Each line of the data should be repeated precisely.

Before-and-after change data
▬▬▬▬▬▬▬▬▬▬

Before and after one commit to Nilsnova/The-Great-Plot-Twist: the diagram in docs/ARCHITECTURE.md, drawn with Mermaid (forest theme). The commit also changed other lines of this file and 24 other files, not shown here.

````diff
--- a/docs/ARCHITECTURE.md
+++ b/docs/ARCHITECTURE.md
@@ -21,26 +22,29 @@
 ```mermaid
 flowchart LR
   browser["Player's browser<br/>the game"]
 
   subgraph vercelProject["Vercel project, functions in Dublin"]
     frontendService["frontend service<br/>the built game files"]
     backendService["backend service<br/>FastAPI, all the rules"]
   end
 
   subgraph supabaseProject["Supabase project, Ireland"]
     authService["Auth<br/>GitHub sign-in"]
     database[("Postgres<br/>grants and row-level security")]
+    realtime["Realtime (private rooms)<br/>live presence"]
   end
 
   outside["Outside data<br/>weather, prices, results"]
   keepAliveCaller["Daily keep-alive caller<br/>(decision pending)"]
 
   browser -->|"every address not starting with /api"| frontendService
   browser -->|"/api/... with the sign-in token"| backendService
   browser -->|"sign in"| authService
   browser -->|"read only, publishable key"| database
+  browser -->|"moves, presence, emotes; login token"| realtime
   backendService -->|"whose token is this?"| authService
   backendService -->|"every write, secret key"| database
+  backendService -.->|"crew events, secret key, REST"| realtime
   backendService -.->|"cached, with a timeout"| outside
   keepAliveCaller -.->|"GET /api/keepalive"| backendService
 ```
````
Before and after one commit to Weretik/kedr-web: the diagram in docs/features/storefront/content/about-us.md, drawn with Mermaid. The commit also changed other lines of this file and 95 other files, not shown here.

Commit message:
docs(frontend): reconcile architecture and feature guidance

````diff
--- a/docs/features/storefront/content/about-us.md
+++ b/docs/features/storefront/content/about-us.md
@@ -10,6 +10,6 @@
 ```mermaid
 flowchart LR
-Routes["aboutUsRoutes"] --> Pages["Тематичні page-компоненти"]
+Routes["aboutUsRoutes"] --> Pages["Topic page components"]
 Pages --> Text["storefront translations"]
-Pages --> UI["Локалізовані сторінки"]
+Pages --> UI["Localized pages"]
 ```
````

▬▬▬▬▬▬▬▬▬▬

[Written answer]
Before and after one commit to Nilsnova/The-Great-Plot-Twist: the diagram in docs/ARCHITECTURE.md, drawn with Mermaid (forest theme). The commit also changed other lines of this file and 24 other files, not shown here.

````diff
--- a/docs/ARCHITECTURE.md
+++ b/docs/ARCHITECTURE.md
@@ -21,26 +22,29 @@
 ```mermaid
 flowchart LR
   browser["Player's browser<br/>the game"]
 
   subgraph vercelProject["Vercel project, functions in Dublin"]
     frontendService["frontend service<br/>the built game files"]
     backendService["backend service<br/>FastAPI, all the rules"]
   end
 
   subgraph supabaseProject["Supabase project, Ireland"]
     authService["Auth<br/>GitHub sign-in"]
     database[("Postgres<br/>grants and row-level security")]
+    realtime["Realtime (private rooms)<br/>live presence"]
   end
 
   outside["Outside data<br/>weather, prices, results"]
   keepAliveCaller["Daily keep-alive caller<br/>(decision pending)"]
 
   browser -->|"every address not starting with /api"| frontendService
   browser -->|"/api/... with the sign-in token"| backendService
   browser -->|"sign in"| authService
   browser -->|"read only, publishable key"| database
+  browser -->|"moves, presence, emotes; login token"| realtime
   backendService -->|"whose token is this?"| authService
   backendService -->|"every write, secret key"| database
+  backendService -.->|"crew events, secret key, REST"| realtime
   backendService -.->|"cached, with a timeout"| outside
   keepAliveCaller -.->|"GET /api/keepalive"| backendService
 ```
````
Before and after one commit to Weretik/kedr-web: the diagram in docs/features/storefront/content/about-us.md, drawn with Mermaid. The commit also changed other lines of this file and 95 other files, not shown here.

Commit message:
docs(frontend): reconcile architecture and feature guidance

````diff
--- a/docs/features/storefront/content/about-us.md
+++ b/docs/features/storefront/content/about-us.md
@@ -10,6 +10,6 @@
 ```mermaid
 flowchart LR
-Routes["aboutUsRoutes"] --> Pages["Тематичні page-компоненти"]
+Routes["aboutUsRoutes"] --> Pages["Topic page components"]
 Pages --> Text["storefront translations"]
-Pages --> UI["Локалізовані сторінки"]
+Pages --> UI["Localized pages"]
 ```
````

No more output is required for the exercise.